Please copy each line below that contains the string "border".

········

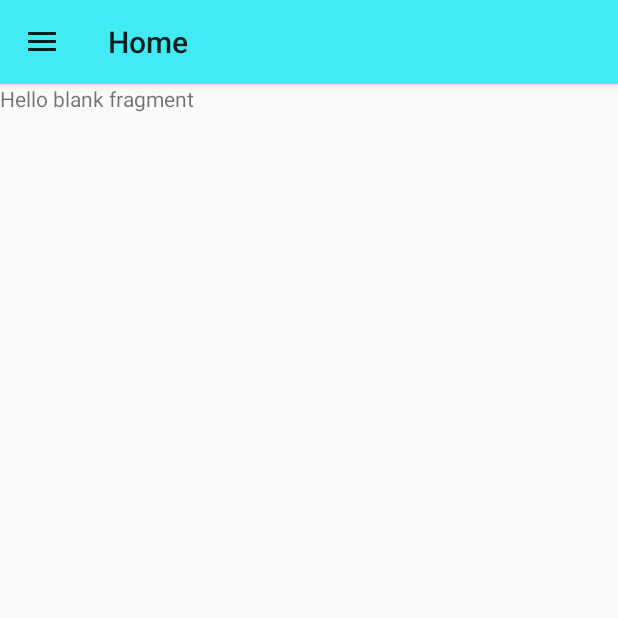
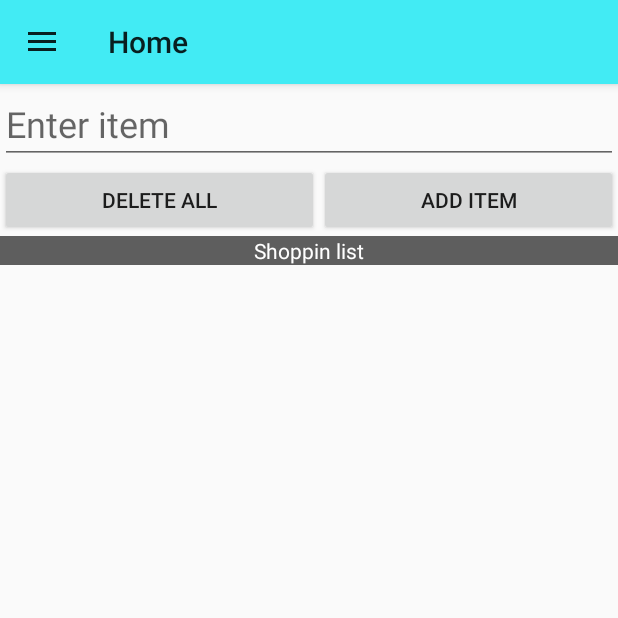
Before and after one commit to NBhosale/Foodies, an Android app: the fragment ShoppingListPage placed in its activity, on a phone screen of 412 x 824 dp, the top half of it. Run offline under Robolectric (Android 15) with nearby library versions, the phone set to English and light mode, and no system bars; our stand-ins replace Firebase (no records; nobody signed in at launch, a user with empty details on screens opened directly).

Commit message:
Added groceries list fragment.

```diff
--- a/app/src/main/java/com/foodies/nero/foodies/ShoppingListPage.java
+++ b/app/src/main/java/com/foodies/nero/foodies/ShoppingListPage.java
@@ -7,13 +7,24 @@ import android.app.Fragment;
 import android.view.LayoutInflater;
 import android.view.View;
 import android.view.ViewGroup;
+import android.widget.ArrayAdapter;
+import android.widget.Button;
+import android.widget.EditText;
+import android.widget.ListView;
+
+import java.util.ArrayList;
 
 public class ShoppingListPage extends Fragment {
     // TODO: Rename parameter arguments, choose names that match
     // the fragment initialization parameters, e.g. ARG_ITEM_NUMBER
     private static final String ARG_PARAM1 = "param1";
     private static final String ARG_PARAM2 = "param2";
-
+    private Button btnAdd;
+    private Button deleteItems;
+    private EditText et;
+    private ListView lv;
+    ArrayList<String> list = new ArrayList<String>();
+    static ArrayAdapter<String> adapter;
     // TODO: Rename and change types of parameters
     private String mParam1;
     private String mParam2;
@@ -24,7 +35,34 @@ public class ShoppingListPage extends Fragment {
     public View onCreateView(LayoutInflater inflater, ViewGroup container,
                              Bundle savedInstanceState) {
         // Inflate the layout for this fragment
-        return inflater.inflate(R.layout.fragment_shopping_list_page, container, false);
+        View view = inflater.inflate(R.layout.fragment_shopping_list_page, container, false);
+        btnAdd = (Button) view.findViewById(R.id.addTaskBtn);
+        et = (EditText)view.findViewById(R.id.editText);
+        deleteItems = (Button) view.findViewById(R.id.deleteButton);
+        adapter = new ArrayAdapter<String>(inflater.getContext(), android.R.layout.simple_expandable_list_item_1, list);
+
+        // set the lv variable to your list in the xml
+        lv=(ListView)view.findViewById(R.id.list);
+        lv.setAdapter(adapter);
+        btnAdd.setOnClickListener(new View.OnClickListener() {
+            @Override
+            public void onClick(View v) {
+                String input = et.getText().toString();
+                if(input.length() > 0)
+                {
+                    // add string to the adapter, not the listview
+                    adapter.add(input);
+                    // no need to call adapter.notifyDataSetChanged(); as it is done by the adapter.add() method
+                }
+            }
+        });
+        deleteItems.setOnClickListener(new View.OnClickListener() {
+            @Override
+            public void onClick(View v) {
+                adapter.clear();
+            }
+        });
+        return view;
     }
 
     public interface OnFragmentInteractionListener {
--- a/app/src/main/res/layout/fragment_shopping_list_page.xml
+++ b/app/src/main/res/layout/fragment_shopping_list_page.xml
@@ -1,13 +1,57 @@
-<FrameLayout xmlns:android="http://schemas.android.com/apk/res/android"
+<LinearLayout xmlns:android="http://schemas.android.com/apk/res/android"
     xmlns:tools="http://schemas.android.com/tools"
     android:layout_width="match_parent"
     android:layout_height="match_parent"
+    android:orientation="vertical"
     tools:context="com.foodies.nero.foodies.ShoppingListPage">
 
     <!-- TODO: Update blank fragment layout -->
+    <EditText
+        android:id="@+id/editText"
+        android:layout_width="match_parent"
+        android:layout_height="wrap_content"
+        android:hint="Enter item"
+        android:textSize="24dp"
+        android:layout_alignParentTop="true"
+        android:layout_centerHorizontal="true" />
+
+    <LinearLayout
+        android:orientation="horizontal"
+        android:layout_width="match_parent"
+        android:layout_height="wrap_content">
+
+        <Button
+            android:text="Delete all"
+            android:layout_width="wrap_content"
+            android:layout_height="wrap_content"
+            android:id="@+id/deleteButton"
+            android:layout_weight="1" />
+
+        <Button
+            android:id="@+id/addTaskBtn"
+            android:layout_width="wrap_content"
+            android:layout_height="wrap_content"
+            android:text="Add item"
+            android:layout_below="@+id/editText"
+            android:layout_alignParentLeft="true"
+            android:layout_weight="1" />
+    </LinearLayout>
+
     <TextView
-        android:layout_width="match_parent"
-        android:layout_height="match_parent"
-        android:text="@string/hello_blank_fragment" />
+        android:layout_width="fill_parent"
+        android:layout_height="wrap_content"
+        android:text="Shoppin list"
+        android:id="@+id/header"
+        android:layout_below="@+id/addTaskBtn"
+        android:background="#5e5e5e"
+        android:textColor="#FFFFFF"
+        android:textSize="14dp"
+        android:gravity="center_vertical|center_horizontal" />
+    <ListView
+        android:layout_width="wrap_content"
+        android:layout_height="wrap_content"
+        android:id="@+id/list"
+        android:layout_below="@+id/header"
+        android:layout_centerHorizontal="true" />
 
-</FrameLayout>
+</LinearLayout>
```
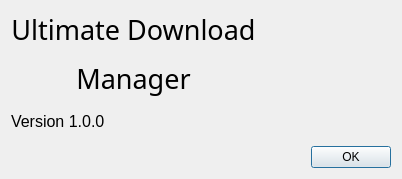
Old version of the form UltimateDownloadManager/aboutdialog.ui in the repository LalitMaganti/Ultimate-Download-Manager.
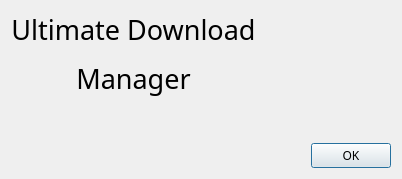
New version of the form. Icons and pictures are not drawn.

What changed in the file:
```diff
--- a/UltimateDownloadManager/aboutdialog.ui
+++ b/UltimateDownloadManager/aboutdialog.ui
@@ -10,6 +10,11 @@
     <height>179</height>
    </rect>
   </property>
+  <property name="font">
+   <font>
+    <family>Helvetica Neue LT Pro</family>
+   </font>
+  </property>
   <property name="windowTitle">
    <string>Dialog</string>
   </property>
@@ -22,7 +27,7 @@
       </font>
      </property>
      <property name="text">
-      <string>Version 1.0.0</string>
+      <string/>
      </property>
     </widget>
    </item>
```
Left out of the diff: 3 changed lines with no effect on the pictures.
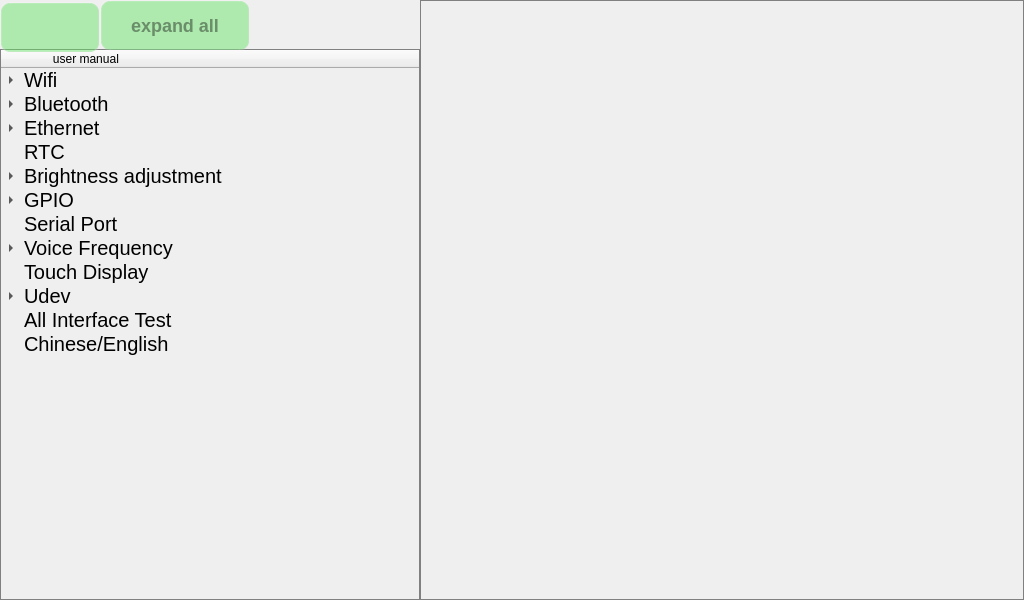
This is qt/t507/user_manual.ui in jizizihe/baijie_demo as Qt 5 draws it before an edit. The edited form follows.
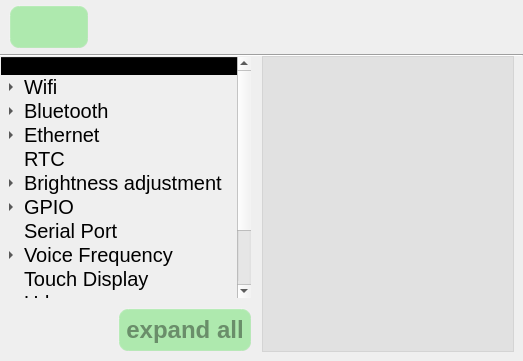
This is the edited form. Icons and pictures are not drawn.

Commit message: func: add and change many code for: 1.optimize voice 2.add rotating screen  90 degrees 3.add  select file function 4.adaptation of screen/font 5.optimize backlight 6.add sreen ration by input method 7.modified the file copy, cut, and delete function 8.adjust the serial port Layout 9.unify font and layout

What changed in the file:
```diff
--- a/qt/t507/user_manual.ui
+++ b/qt/t507/user_manual.ui
@@ -6,8 +6,8 @@
    <rect>
     <x>0</x>
     <y>0</y>
-    <width>1024</width>
-    <height>600</height>
+    <width>523</width>
+    <height>361</height>
    </rect>
   </property>
   <property name="windowTitle">
@@ -25,10 +25,10 @@
      border-width:  2px;  /*边框宽度为4像素*/
      border-radius: 10px; /*边框圆角半径*/
      border-color: rgba(255, 225, 255, 30);/*边框颜色*/
-     font: bold 18px;/*字体*/
+     font: bold 24px;/*字体*/
      color:rgba(0, 0, 0, 100);/*字体颜色*/
      padding: 6px; /*填衬*/
-	outline: none; /*去掉按钮的虚线框*/
+    outline: none; /*去掉按钮的虚线框*/
 }
 
 QPushButton:hover{ /*鼠标悬停在按钮上时*/
@@ -44,26 +44,129 @@
      color:rgba(0, 0, 0, 100);
 }
 
-QTextEdit
-{
-	background-color:transparent;
-	border:1px solid gray;
-}
 
-QTreeWidget
-{
-	background-color:transparent;
-	border:1px solid gray;
+/****************滑块部件*******************/
+
+
+QSlider::handle:horizontal { /*水平滑块的手柄*/
+        image: url(:/image/sliderHandle.png);
+ }
+
+QSlider::sub-page:horizontal { /*水平滑块手柄以前的部分*/
+        border-image: url(:/image/slider.png);/*边框图片*/
+ }
+
+
+/******** combobox 滚动条  *********/
+QComboBox QScrollBar::vertical{ /*主体部分*/
+    width:35px;
+    border-radius:35px;
 }</string>
   </property>
+  <layout class="QVBoxLayout" name="verticalLayout_2" stretch="1,0,6">
+   <property name="spacing">
+    <number>0</number>
+   </property>
+   <property name="leftMargin">
+    <number>0</number>
+   </property>
+   <property name="topMargin">
+    <number>0</number>
+   </property>
+   <property name="rightMargin">
+    <number>0</number>
+   </property>
+   <property name="bottomMargin">
+    <number>0</number>
+   </property>
+   <item>
+    <layout class="QHBoxLayout" name="horizontalLayout_2" stretch="1,9">
+     <property name="leftMargin">
+      <number>9</number>
+     </property>
+     <property name="topMargin">
+      <number>5</number>
+     </property>
+     <property name="bottomMargin">
+      <number>5</number>
+     </property>
+     <item>
+      <widget class="QPushButton" name="pushButton">
+       <property name="sizePolicy">
+        <sizepolicy hsizetype="Minimum" vsizetype="Minimum">
+         <horstretch>0</horstretch>
+         <verstretch>0</verstretch>
+        </sizepolicy>
+       </property>
+       <property name="text">
+        <string/>
+       </property>
+       <property name="icon">
+        <iconset resource="translation.qrc">
+         <normaloff>:/t507_button_image/return.png</normaloff>:/t507_button_image/return.png</iconset>
+       </property>
+       <property name="iconSize">
+        <size>
+         <width>32</width>
+         <height>32</height>
+        </size>
+       </property>
+      </widget>
+     </item>
+     <item>
+      <spacer name="horizontalSpacer_2">
+       <property name="orientation">
+        <enum>Qt::Horizontal</enum>
+       </property>
+       <property name="sizeHint" stdset="0">
+        <size>
+         <width>40</width>
+         <height>20</height>
+        </size>
+       </property>
+      </spacer>
+     </item>
+    </layout>
+   </item>
+   <item>
+    <widget class="Line" name="line">
+     <property name="sizePolicy">
+      <sizepolicy hsizetype="Minimum" vsizetype="Minimum">
+       <horstretch>0</horstretch>
+       <verstretch>2</verstretch>
+      </sizepolicy>
+     </property>
+     <property name="maximumSize">
+      <size>
+       <width>16777215</width>
+       <height>2</height>
+      </size>
+     </property>
+     <property name="orientation">
+      <enum>Qt::Horizontal</enum>
+     </property>
+    </widget>
+   </item>
+   <item>
+    <layout class="QHBoxLayout" name="horizontalLayout_3" stretch="1,1">
+     <property name="spacing">
+      <number>10</number>
+     </property>
+     <property name="rightMargin">
+      <number>9</number>
+     </property>
+     <property name="bottomMargin">
+      <number>9</number>
+     </property>
+     <item>
+      <layout class="QVBoxLayout" name="verticalLayout" stretch="5,1">
+       <property name="spacing">
+        <number>0</number>
+       </property>
+       <item>
   <widget class="QTreeWidget" name="treeWidget">
-   <property name="geometry">
-    <rect>
-     <x>0</x>
-     <y>49</y>
-     <width>420</width>
-     <height>551</height>
-    </rect>
+         <property name="styleSheet">
+          <string notr="true">background-color:rgba(0,0,0, 0);</string>
    </property>
    <column>
     <property name="text">
@@ -366,46 +469,61 @@
     </property>
    </item>
   </widget>
-  <widget class="QPushButton" name="pushButton">
-   <property name="geometry">
-    <rect>
-     <x>0</x>
-     <y>2</y>
-     <width>100</width>
-     <height>51</height>
-    </rect>
-   </property>
-   <property name="text">
-    <string/>
-   </property>
-   <property name="icon">
-    <iconset resource="translation.qrc">
-     <normaloff>:/t507_button_image/return.png</normaloff>:/t507_button_image/return.png</iconset>
-   </property>
-  </widget>
-  <widget class="QTextEdit" name="textEdit">
-   <property name="geometry">
-    <rect>
-     <x>420</x>
-     <y>0</y>
-     <width>604</width>
-     <height>600</height>
-    </rect>
-   </property>
-  </widget>
+       </item>
+       <item>
+        <layout class="QHBoxLayout" name="horizontalLayout" stretch="3,0">
+         <property name="spacing">
+          <number>0</number>
+         </property>
+         <property name="leftMargin">
+          <number>9</number>
+         </property>
+         <property name="topMargin">
+          <number>9</number>
+         </property>
+         <property name="bottomMargin">
+          <number>0</number>
+         </property>
+         <item>
+          <spacer name="horizontalSpacer">
+           <property name="orientation">
+            <enum>Qt::Horizontal</enum>
+           </property>
+           <property name="sizeHint" stdset="0">
+            <size>
+             <width>40</width>
+             <height>20</height>
+            </size>
+           </property>
+          </spacer>
+         </item>
+         <item>
   <widget class="QPushButton" name="pushButton_2">
-   <property name="geometry">
-    <rect>
-     <x>100</x>
-     <y>0</y>
-     <width>150</width>
-     <height>51</height>
-    </rect>
+           <property name="sizePolicy">
+            <sizepolicy hsizetype="Minimum" vsizetype="Minimum">
+             <horstretch>0</horstretch>
+             <verstretch>0</verstretch>
+            </sizepolicy>
    </property>
    <property name="text">
     <string>expand all</string>
    </property>
   </widget>
+         </item>
+        </layout>
+       </item>
+      </layout>
+     </item>
+     <item>
+      <widget class="QTextEdit" name="textEdit">
+       <property name="styleSheet">
+        <string notr="true">  background-color:rgba(0,0,0, 15);</string>
+       </property>
+      </widget>
+     </item>
+    </layout>
+   </item>
+  </layout>
  </widget>
  <resources>
   <include location="translation.qrc"/>
```
Lines whose indentation alone changed are shown as unchanged. The commit also changes 161 other files.
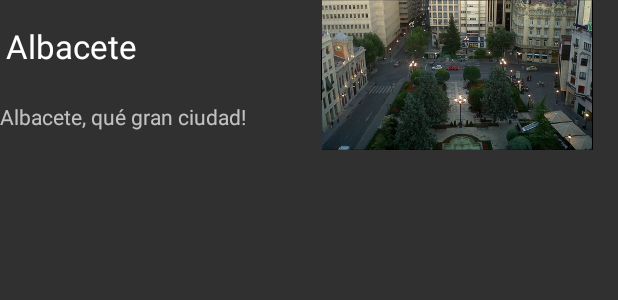
After one commit to BRJ-23/AndroidPracticeIbipAPP, an Android app: the layout listview_pepe_linea_acivity.xml on its own in the app's theme, with its tools: preview values and no code run, on a phone screen of 412 x 824 dp. The commit adds this screen. Shown: the top 300 px of the screen. Run offline under Robolectric (Android 15) with nearby library versions, the phone set to English and light mode, and no system bars.

Commit message:
Custom ListView Pepe Added

```diff
--- a/app/src/main/java/com/example/ibip/ascreen/Main.java
+++ b/app/src/main/java/com/example/ibip/ascreen/Main.java
@@ -154,6 +154,12 @@ public class Main extends AppCompatActivity {
         startActivity(i);
     }
 
+    public void listviewpepe(View view){
+        Intent i = new Intent(this, com.example.ibip.listViewPepe.MainActivity.class);
+        i.setFlags(Intent.FLAG_ACTIVITY_CLEAR_TOP);
+        startActivity(i);
+    }
+
 
 
 }
--- /dev/null
+++ b/app/src/main/res/layout/listview_pepe_linea_acivity.xml
@@ -0,0 +1,55 @@
+<?xml version="1.0" encoding="utf-8"?>
+<androidx.constraintlayout.widget.ConstraintLayout xmlns:android="http://schemas.android.com/apk/res/android"
+    xmlns:app="http://schemas.android.com/apk/res-auto"
+    xmlns:tools="http://schemas.android.com/tools"
+    android:id="@+id/relativeLayout"
+    android:layout_width="fill_parent"
+    android:layout_height="fill_parent">
+
+    <ImageView
+        android:id="@+id/imagenCiudad"
+        android:layout_width="181dp"
+        android:layout_height="100dp"
+        android:layout_alignParentTop="true"
+        android:layout_alignParentEnd="true"
+        android:layout_alignParentRight="true"
+        android:layout_toEndOf="@+id/descripcion"
+        android:src="@drawable/albacete"
+        app:layout_constraintBottom_toBottomOf="parent"
+        app:layout_constraintEnd_toEndOf="parent"
+        app:layout_constraintHorizontal_bias="0.753"
+        app:layout_constraintRight_toRightOf="parent"
+        app:layout_constraintStart_toEndOf="@+id/descripcion"
+        app:layout_constraintTop_toTopOf="parent"
+        app:layout_constraintVertical_bias="0.0" />
+
+    <TextView
+        android:id="@+id/nombre"
+        android:layout_width="wrap_content"
+        android:layout_height="wrap_content"
+        android:layout_marginStart="4dp"
+        android:layout_marginTop="16dp"
+        android:text="Albacete"
+        android:textAppearance="?android:attr/textAppearanceLarge"
+        app:layout_constraintLeft_toLeftOf="parent"
+        app:layout_constraintStart_toStartOf="parent"
+        app:layout_constraintTop_toTopOf="parent" />
+
+    <TextView
+        android:id="@+id/descripcion"
+        android:layout_width="wrap_content"
+        android:layout_height="wrap_content"
+
+        android:layout_marginTop="26dp"
+        android:ellipsize="none"
+        android:scrollHorizontally="false"
+        android:text="Albacete, qué gran ciudad!"
+        app:layout_constraintBottom_toBottomOf="@+id/imagenCiudad"
+        app:layout_constraintEnd_toEndOf="@+id/nombre"
+        app:layout_constraintHorizontal_bias="0.0"
+        app:layout_constraintLeft_toLeftOf="parent"
+        app:layout_constraintRight_toRightOf="@+id/nombre"
+        app:layout_constraintStart_toStartOf="parent"
+        app:layout_constraintTop_toTopOf="parent"
+        app:layout_constraintVertical_bias="0.763" />
+</androidx.constraintlayout.widget.ConstraintLayout>
```
Also changed, not shown: app/src/main/AndroidManifest.xml (+6 -3 lines), app/src/main/java/com/example/ibip/listViewPepe/MainActivity.java (added, +56 -0 lines), app/src/main/java/com/example/ibip/listViewPepe/MiAdaptador.java (added, +64 -0 lines), app/src/main/java/com/example/ibip/listViewPepe/Nombres.java (added, +27 -0 lines), app/src/main/res/layout/ascreen_activity.xml (+7 -0 lines), app/src/main/res/layout/listview_pepe_inflate_activity.xml (added, +47 -0 lines).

········

Expected answer:
      border-width:  2px;  /*边框宽度为4像素*/
      border-radius: 10px; /*边框圆角半径*/
      border-color: rgba(255, 225, 255, 30);/*边框颜色*/
-	border:1px solid gray;
-	border:1px solid gray;
+        border-image: url(:/image/slider.png);/*边框图片*/
+    border-radius:35px;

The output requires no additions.